Effective Date

FSP APB 14-1 is effective for financial statements issued in fiscal years beginning after December 15, 2008, as well as for interim periods within those fiscal years. Moreover, the staff position is to be applied retrospectively to all periods presented. This is true even though the CDI being accounted for was issued well before FASB even raised an issue with respect to the accounting for instrument C. The cumulative retrospective effect of the accounting change related to prior periods is recognized as of the beginning of the first period presented. Also, an offsetting adjustment must be recorded to the opening balance of retained earnings for that period.

Tax Considerations

The FSP, of course, has no effect on the tax treatment of the instruments affected by the new guidance. In fact, for tax purposes, bifurcation of a convertible instrument is explicitly prohibited: The regulations provide that “…the issue price of a debt instrument includes any amount paid for an option to convert the instrument into stock (or another debt instrument) of either the issuer or a related party…or into cash or other property in an amount equal to the approximate value of such stock (or debt instrument)…” See Regulation Section 1.1273-2(j).

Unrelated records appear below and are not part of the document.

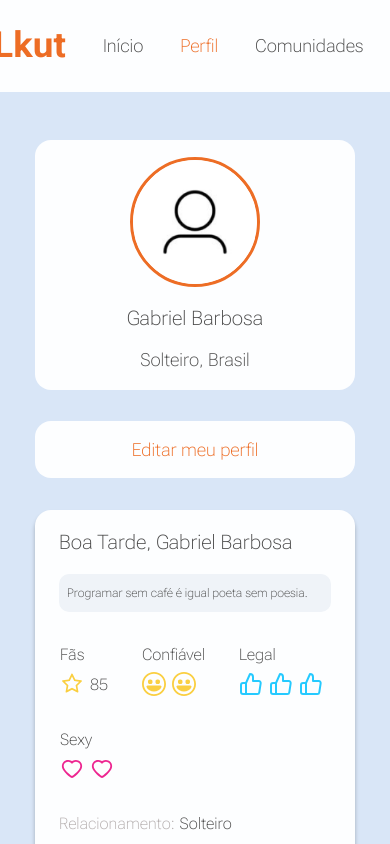
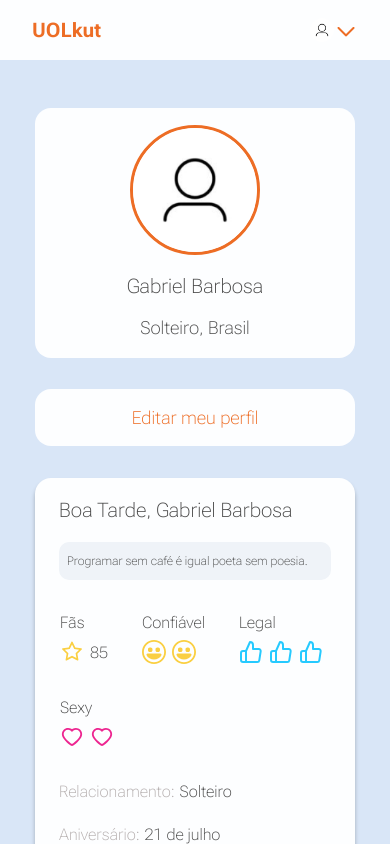
Before and after one commit to vitormen/Desafio-Semana-X-, a React (Vite) app: page /profile in a window 390 px wide. Shown: the top 844 px of the page. Built offline with nearby package versions, Linux system fonts and the light colour scheme; a web font is replaced by a local one.

Commit message:
💄 feat: fix responsiveness on edit screen

```diff
--- a/src/components/navbar/index.tsx
+++ b/src/components/navbar/index.tsx
@@ -29,7 +29,7 @@ const Navbar: React.FC<INavbarProps> = ({
           {!thereIsProfile && !thereIsUserEdit ? (
             " "
           ) : (
-            <C.MenuOptions>
+            <C.MenuOptions className="hide-on-mobile">
               <C.StyledNavLink to="/">
                 <C.Option color={handleOptionColor(false)}>Início</C.Option>
               </C.StyledNavLink>
@@ -47,7 +47,7 @@ const Navbar: React.FC<INavbarProps> = ({
           {!thereIsProfile ? (
             " "
           ) : (
-            <C.Search>
+            <C.Search className="hide-on-mobile">
               <C.ImageSearch src={Search} alt="search"></C.ImageSearch>
               <C.SearchInput
                 type="text"
@@ -62,8 +62,12 @@ const Navbar: React.FC<INavbarProps> = ({
           ) : (
             <C.User>
               <C.UserImage src={UserImage}></C.UserImage>
-              <p>Gabriel Barbosa</p>
-              <img src={CaretDown} alt="carretDown" />
+              <p className="hide-on-mobile">Gabriel Barbosa</p>
+              <img
+                src={CaretDown}
+                alt="carretDown"
+                className="hide-on-mobile"
+              />
             </C.User>
           )}
           {!thereIsLoggedOut ? " " : <C.Link>Centro de segurança</C.Link>}
--- a/src/components/navbar/styles.ts
+++ b/src/components/navbar/styles.ts
@@ -12,6 +12,12 @@ export const Nav = styled.div`
   overflow: hidden;
   justify-content: center;
   flex-wrap: wrap;
+
+  @media (max-width: 768px) {
+    justify-content: space-between;
+    padding: 0 2rem 0 2rem;
+    height: 3.75rem;
+  }
 `;
 
 export const MenuLeft = styled.div`
@@ -26,6 +32,10 @@ export const LogoText = styled.h1`
   color: #ed6d25;
   font-size: 2.25rem;
   font-weight: 800;
+
+  @media (max-width: 768px) {
+    font-size: 1.25rem;
+  }
 `;
 
 export const Link = styled.p`
@@ -39,6 +49,12 @@ export const MenuOptions = styled.div`
     display: flex;
     width: 21.1rem
     margin-left: 2.13rem;
+
+    &.hide-on-mobile {
+    @media (max-width: 768px) {
+      display: none;
+    }
+  }
 `;
 
 type OptionProps = {
@@ -64,10 +80,23 @@ export const Search = styled.div`
   display: flex;
   align-items: center;
   color: #b4aeae;
+
+  @media (max-width: 768px) {
+    margin: 0;
+  }
+
+  &.hide-on-mobile {
+    @media (max-width: 768px) {
+      display: none;
+    }
 `;
 export const ImageSearch = styled.img`
   width: 1.5rem;
   height: 1.49863rem;
+  @media (max-width: 768px) {
+    width: 1rem;
+    height: 0.99906rem;
+  }
 `;
 export const SearchInput = styled.input`
   width: 100%;
@@ -90,7 +119,14 @@ export const User = styled.div`
   margin-left: 0.87rem;
   p {
     margin-right: 0.25rem;
+
+    &.hide-on-mobile {
+    @media (max-width: 768px) {
+      display: none;
+    }
   }
+
+
 `;
 
 export const UserImage = styled.img`
@@ -98,4 +134,9 @@ export const UserImage = styled.img`
   height: 2rem;
   border-radius: 6.25rem;
   margin-right: 0.81rem;
+  @media (max-width: 768px) {
+    margin: 0;
+    width: 1.5rem;
+    height: 1.5rem;
+  }
 `;
--- a/src/pages/Edit-Profile/index.tsx
+++ b/src/pages/Edit-Profile/index.tsx
@@ -159,7 +159,9 @@ const Profile = () => {
           </C.DivInpuSelect>
 
           <C.DivButton>
-            <C.Button1>Salvar</C.Button1>
+            <C.StyledLink to="/profile">
+              <C.Button1>Salvar</C.Button1>
+            </C.StyledLink>
           </C.DivButton>
         </C.CenterProfile>
       </C.DivCenter>
--- a/src/pages/Edit-Profile/styles.ts
+++ b/src/pages/Edit-Profile/styles.ts
@@ -1,12 +1,23 @@
 import styled from "styled-components";
+
+import { Link } from "react-router-dom";
+
+export const StyledLink = styled(Link)`
+  text-decoration: none;
+`;
 
 export const DivCenter = styled.div`
   box-sizing: border-box;
-  margin: 5.5rem 22rem 0 22rem;
+  // margin: 5.5rem 22rem 0 22rem;
   display: flex;
-  align-items: flex-start;
+  flex-wrap: wrap;
+  justify-content: center;
+  gap: 5rem;
+  padding-bottom: 5rem;
+  margin-top: 5rem;
 
   @media (max-width: 768px) {
+    margin: 0;
     align-items: center;
     flex-direction: column;
   }
@@ -64,16 +75,17 @@ export const CenterProfile = styled.div`
   border-radius: 1rem;
   background: #fdfeff;
   box-shadow: 0px 4px 4px 0px rgba(0, 0, 0, 0.25);
-  margin: 0 2rem;
   display: flex;
   flex-direction: column;
   justify-content: center;
   align-items: center;
-  padding: 2rem 3.69rem 6.44rem 2.88rem;
+  // padding: 2rem 3.69rem 6.44rem 2.88rem;
 
   @media (max-width: 768px) {
     width: 20rem;
     padding: 0.62rem 0rem 0rem 0rem;
+    width: 100%;
+    max-width: 20rem;
   }
 `;
 export const logo = styled.img`
@@ -119,15 +131,15 @@ type InputProps = {
 
 export const DivInpuSelect = styled.div`
   display: flex;
-  gap: 6.63rem;
-  @media (max-width: 768px) {
-    gap: 0rem;
-  }
 `;
 
 export const divSelect = styled.div`
   display: flex;
   flex-direction: column;
+  margin-left: 6.63rem;
+  @media (max-width: 768px) {
+    margin: 0;
+  }
 `;
 export const AreaSelect = styled.div`
   position: relative;
@@ -268,7 +280,6 @@ export const Button1 = styled.button`
     width: 17.5625rem;
     height: 2.3125rem;
     font-size: 0.875rem;
-    margin-top: 10.75rem;
   }
 `;
 
```
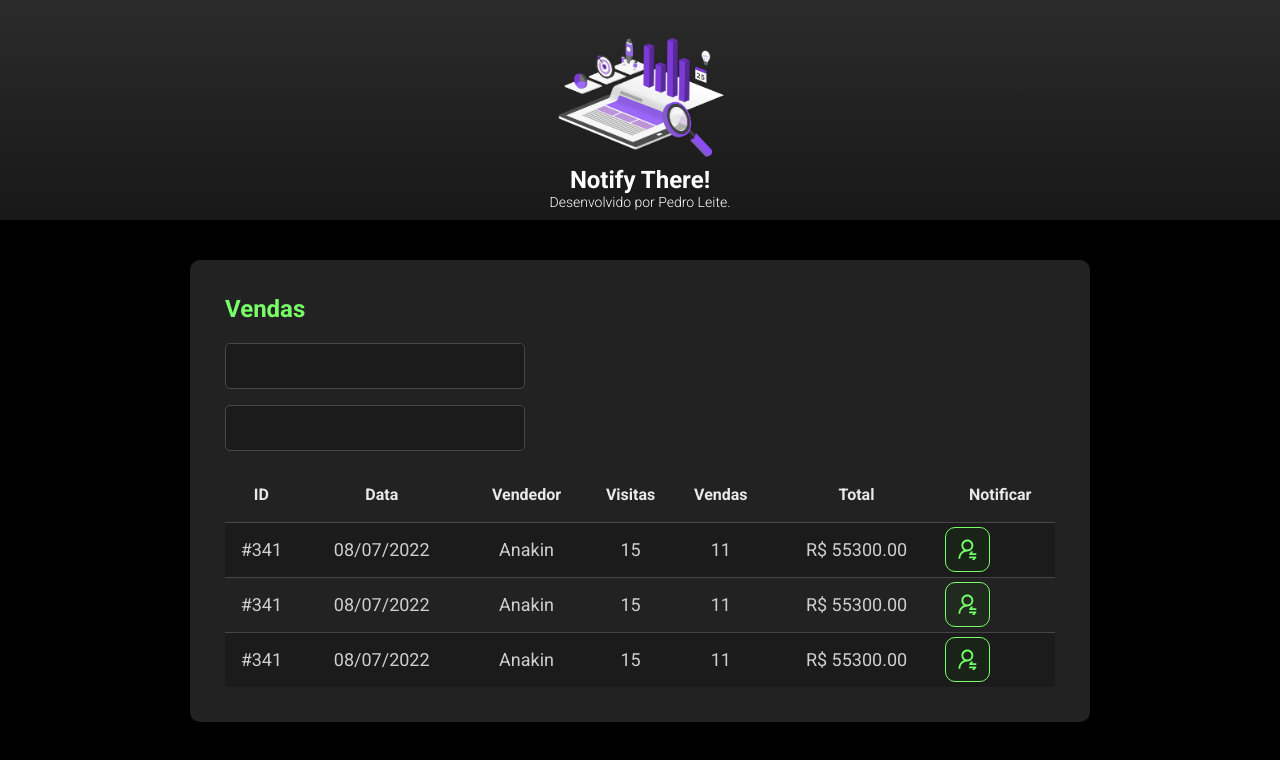
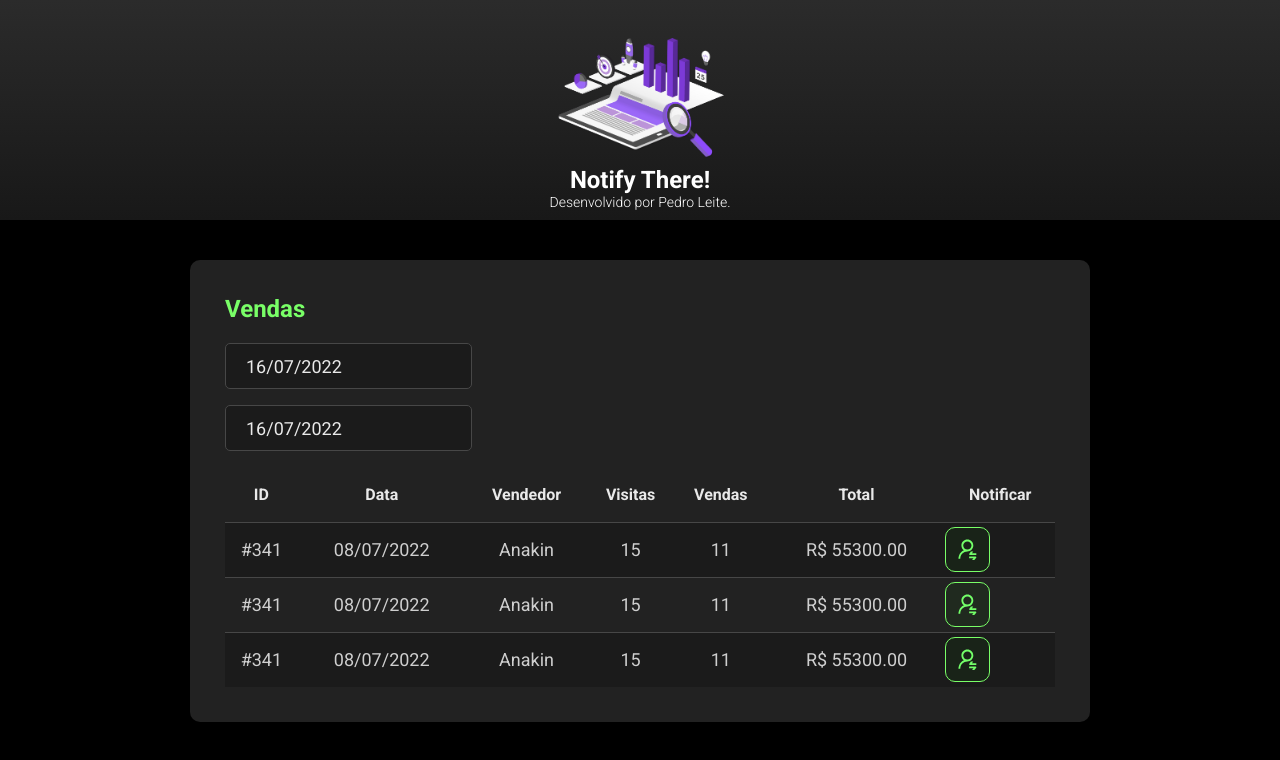
Before and after one commit to pedroafons/dsmeta, a React (Vite) app in the folder frontend/: page / in a window 1280 px wide. Shown: the top 760 px of the page. Built offline with nearby package versions, Linux system fonts and the light colour scheme.

Commit message:
date picker

```diff
--- a/frontend/package.json
+++ b/frontend/package.json
@@ -9,7 +9,9 @@
     "preview": "vite preview"
   },
   "dependencies": {
+    "@types/react-datepicker": "4.4.2",
     "react": "^18.2.0",
+    "react-datepicker": "4.8.0",
     "react-dom": "^18.2.0"
   },
   "devDependencies": {
--- a/frontend/src/components/SalesCard/index.tsx
+++ b/frontend/src/components/SalesCard/index.tsx
@@ -1,3 +1,5 @@
+import DatePicker from "react-datepicker";
+import "react-datepicker/dist/react-datepicker.css";
 import NotificationButton from '../NotificationButton'
 import './styles.css'
 
@@ -8,11 +10,21 @@
 
             <div>
                 <div className="dsmeta-form-control-container">
-                    <input className="dsmeta-form-control" type="text" />
+                    <DatePicker
+                        selected={new Date()}
+                        onChange={(date: Date) => { }}
+                        className="dsmeta-form-control"
+                        dateFormat="dd/MM/yyyy"
+                    />
                 </div>
 
                 <div className="dsmeta-form-control-container">
-                    <input className="dsmeta-form-control" type="text" />
+                    <DatePicker
+                        selected={new Date()}
+                        onChange={(date: Date) => { }}
+                        className="dsmeta-form-control"
+                        dateFormat="dd/MM/yyyy"
+                    />
                 </div>
             </div>
 
--- a/frontend/src/components/SalesCard/styles.css
+++ b/frontend/src/components/SalesCard/styles.css
@@ -21,7 +21,7 @@
     background-color: #1b1b1b;
     border: 1px solid #474747;
     border-radius: 5px;
-    color: #9AAABE;
+    color: #e9e9e9;
     padding: 0 20px;
     font-size: 18px;
 }
```
Also changed, not shown: 1 other file (tests, documents, lock files or other folders).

A convertible debt instrument which is also a contingent payment debt instrument (CPDI), however, can provide the issuer with “enhanced” interest expense deductions. A CPDI, in turn, is defined as a debt instrument which provides for one or more contingent payments. (See Regulation Section 1.1275-4(a)(1).) For this purpose, a payment is not regarded as a contingent payment merely because of a contingency that, as of the issue date of the instrument, is either “remote or incidental.”

Furthermore, a debt instrument does not provide for contingent payments merely because it provides an option to convert the debt instrument into the stock of the issuer, into the stock or debt of a related party, or into cash or other property, in an amount equal to the approximate value of such stock or debt. Nevertheless, it has been ruled (see Revenue Ruling 2002-31, 2002-1 C.B. 1023) that a zero-coupon convertible debt instrument which provides for nominal payments in cases where, during specified periods, the debt trades at or above a certain multiple of its accreted value, does constitute a CPDI.

In those cased, the contingency — the occurrence of which would trigger such payments — was neither a remote nor incidental contingency. In cases where a CPDI is issued for cash or publicly-traded property, it is accounted for under the taxpayer-friendly non-contingent bond method (NCBM). See Regulation Section 1.1275-4(b)(1).

Under this method, the amount of interest expense which is taken into account for each accrual period is determined by first constructing a projected payment schedule for the debt instrument, and then applying rules similar to those for accruing original issue discount on a non-contingent debt instrument. Therefore, the amount of interest that accrues in each period is the product of the comparable yield of the debt instrument (the yield at which the issuer would issue a fixed rate debt instrument with terms and conditions similar to those of the CPDI), and the debt instrument’s adjusted issue price as of the beginning of the accrual period.

Contributor Robert Willens, founder and principal of Robert Willens LLC, writes a weekly tax column for

*A broad reconsideration of the accounting for all convertible instruments is being undertaken in connection with FASB’s liabilities and equity project.

**The FSP does not affect the application of the guidance in FAS No. 128,Earnings per Share, with respect to the calculation of earnings per share. In the case of Instrument C, a “treasury stock” type method is employed, the same method that would be employed if the unitary CDI was, instead, a straight debt instrument which had been issued with warrants.

4 Powerful Communication Strategies for Your Next Board Meeting